Would you retype every record below exactly as written?

◆ Dataset entries ◆
= Beginning of Section =

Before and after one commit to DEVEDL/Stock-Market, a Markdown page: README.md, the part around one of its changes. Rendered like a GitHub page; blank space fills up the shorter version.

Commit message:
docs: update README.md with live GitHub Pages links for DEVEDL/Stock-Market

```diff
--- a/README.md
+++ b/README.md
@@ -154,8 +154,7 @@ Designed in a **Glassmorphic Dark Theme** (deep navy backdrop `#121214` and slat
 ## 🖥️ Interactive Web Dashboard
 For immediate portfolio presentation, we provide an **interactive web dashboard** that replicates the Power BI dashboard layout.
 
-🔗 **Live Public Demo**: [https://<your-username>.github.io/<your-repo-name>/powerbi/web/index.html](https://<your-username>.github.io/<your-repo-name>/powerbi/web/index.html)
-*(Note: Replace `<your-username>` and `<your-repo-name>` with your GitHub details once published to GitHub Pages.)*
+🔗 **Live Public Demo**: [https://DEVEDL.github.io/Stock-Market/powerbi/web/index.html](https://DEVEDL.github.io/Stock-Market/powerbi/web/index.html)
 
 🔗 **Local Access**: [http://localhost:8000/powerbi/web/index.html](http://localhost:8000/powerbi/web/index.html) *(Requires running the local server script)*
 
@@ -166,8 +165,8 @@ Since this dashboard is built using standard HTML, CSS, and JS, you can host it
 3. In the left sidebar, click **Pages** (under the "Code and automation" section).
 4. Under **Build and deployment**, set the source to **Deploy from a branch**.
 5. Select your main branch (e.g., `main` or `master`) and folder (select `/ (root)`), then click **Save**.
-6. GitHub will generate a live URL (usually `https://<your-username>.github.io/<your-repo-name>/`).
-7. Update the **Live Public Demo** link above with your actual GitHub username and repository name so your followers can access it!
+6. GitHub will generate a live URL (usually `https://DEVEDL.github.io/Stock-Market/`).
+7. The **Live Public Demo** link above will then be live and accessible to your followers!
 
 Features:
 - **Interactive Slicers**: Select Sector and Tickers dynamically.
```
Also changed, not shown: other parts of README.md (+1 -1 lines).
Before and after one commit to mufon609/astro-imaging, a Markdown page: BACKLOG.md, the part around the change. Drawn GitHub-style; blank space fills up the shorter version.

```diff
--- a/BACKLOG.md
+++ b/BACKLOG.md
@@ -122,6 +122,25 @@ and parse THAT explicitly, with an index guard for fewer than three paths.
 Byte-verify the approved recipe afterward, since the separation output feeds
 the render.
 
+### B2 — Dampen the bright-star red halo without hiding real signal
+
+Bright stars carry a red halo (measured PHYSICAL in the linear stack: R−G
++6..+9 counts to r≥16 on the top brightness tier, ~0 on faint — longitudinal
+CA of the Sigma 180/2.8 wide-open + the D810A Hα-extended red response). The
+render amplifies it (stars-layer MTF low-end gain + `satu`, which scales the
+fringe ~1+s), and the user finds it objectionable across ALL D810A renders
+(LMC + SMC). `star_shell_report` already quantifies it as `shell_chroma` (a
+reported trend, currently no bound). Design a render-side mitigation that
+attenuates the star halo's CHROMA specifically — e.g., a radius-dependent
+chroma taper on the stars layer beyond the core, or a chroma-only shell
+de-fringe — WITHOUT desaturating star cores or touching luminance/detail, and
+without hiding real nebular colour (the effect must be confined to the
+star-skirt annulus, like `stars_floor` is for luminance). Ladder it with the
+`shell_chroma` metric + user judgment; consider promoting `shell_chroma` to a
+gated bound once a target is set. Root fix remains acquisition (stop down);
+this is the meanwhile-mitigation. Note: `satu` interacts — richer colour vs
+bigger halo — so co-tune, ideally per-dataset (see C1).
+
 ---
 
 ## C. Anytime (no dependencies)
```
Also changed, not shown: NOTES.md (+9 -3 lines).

= End of Section =

◆ Answer to the problem ◆
Before and after one commit to DEVEDL/Stock-Market, a Markdown page: README.md, the part around one of its changes. Rendered like a GitHub page; blank space fills up the shorter version.

Commit message:
docs: update README.md with live GitHub Pages links for DEVEDL/Stock-Market

```diff
--- a/README.md
+++ b/README.md
@@ -154,8 +154,7 @@ Designed in a **Glassmorphic Dark Theme** (deep navy backdrop `#121214` and slat
 ## 🖥️ Interactive Web Dashboard
 For immediate portfolio presentation, we provide an **interactive web dashboard** that replicates the Power BI dashboard layout.
 
-🔗 **Live Public Demo**: [https://<your-username>.github.io/<your-repo-name>/powerbi/web/index.html](https://<your-username>.github.io/<your-repo-name>/powerbi/web/index.html)
-*(Note: Replace `<your-username>` and `<your-repo-name>` with your GitHub details once published to GitHub Pages.)*
+🔗 **Live Public Demo**: [https://DEVEDL.github.io/Stock-Market/powerbi/web/index.html](https://DEVEDL.github.io/Stock-Market/powerbi/web/index.html)
 
 🔗 **Local Access**: [http://localhost:8000/powerbi/web/index.html](http://localhost:8000/powerbi/web/index.html) *(Requires running the local server script)*
 
@@ -166,8 +165,8 @@ Since this dashboard is built using standard HTML, CSS, and JS, you can host it
 3. In the left sidebar, click **Pages** (under the "Code and automation" section).
 4. Under **Build and deployment**, set the source to **Deploy from a branch**.
 5. Select your main branch (e.g., `main` or `master`) and folder (select `/ (root)`), then click **Save**.
-6. GitHub will generate a live URL (usually `https://<your-username>.github.io/<your-repo-name>/`).
-7. Update the **Live Public Demo** link above with your actual GitHub username and repository name so your followers can access it!
+6. GitHub will generate a live URL (usually `https://DEVEDL.github.io/Stock-Market/`).
+7. The **Live Public Demo** link above will then be live and accessible to your followers!
 
 Features:
 - **Interactive Slicers**: Select Sector and Tickers dynamically.
```
Also changed, not shown: other parts of README.md (+1 -1 lines).
Before and after one commit to mufon609/astro-imaging, a Markdown page: BACKLOG.md, the part around the change. Drawn GitHub-style; blank space fills up the shorter version.

```diff
--- a/BACKLOG.md
+++ b/BACKLOG.md
@@ -122,6 +122,25 @@ and parse THAT explicitly, with an index guard for fewer than three paths.
 Byte-verify the approved recipe afterward, since the separation output feeds
 the render.
 
+### B2 — Dampen the bright-star red halo without hiding real signal
+
+Bright stars carry a red halo (measured PHYSICAL in the linear stack: R−G
++6..+9 counts to r≥16 on the top brightness tier, ~0 on faint — longitudinal
+CA of the Sigma 180/2.8 wide-open + the D810A Hα-extended red response). The
+render amplifies it (stars-layer MTF low-end gain + `satu`, which scales the
+fringe ~1+s), and the user finds it objectionable across ALL D810A renders
+(LMC + SMC). `star_shell_report` already quantifies it as `shell_chroma` (a
+reported trend, currently no bound). Design a render-side mitigation that
+attenuates the star halo's CHROMA specifically — e.g., a radius-dependent
+chroma taper on the stars layer beyond the core, or a chroma-only shell
+de-fringe — WITHOUT desaturating star cores or touching luminance/detail, and
+without hiding real nebular colour (the effect must be confined to the
+star-skirt annulus, like `stars_floor` is for luminance). Ladder it with the
+`shell_chroma` metric + user judgment; consider promoting `shell_chroma` to a
+gated bound once a target is set. Root fix remains acquisition (stop down);
+this is the meanwhile-mitigation. Note: `satu` interacts — richer colour vs
+bigger halo — so co-tune, ideally per-dataset (see C1).
+
 ---
 
 ## C. Anytime (no dependencies)
```
Also changed, not shown: NOTES.md (+9 -3 lines).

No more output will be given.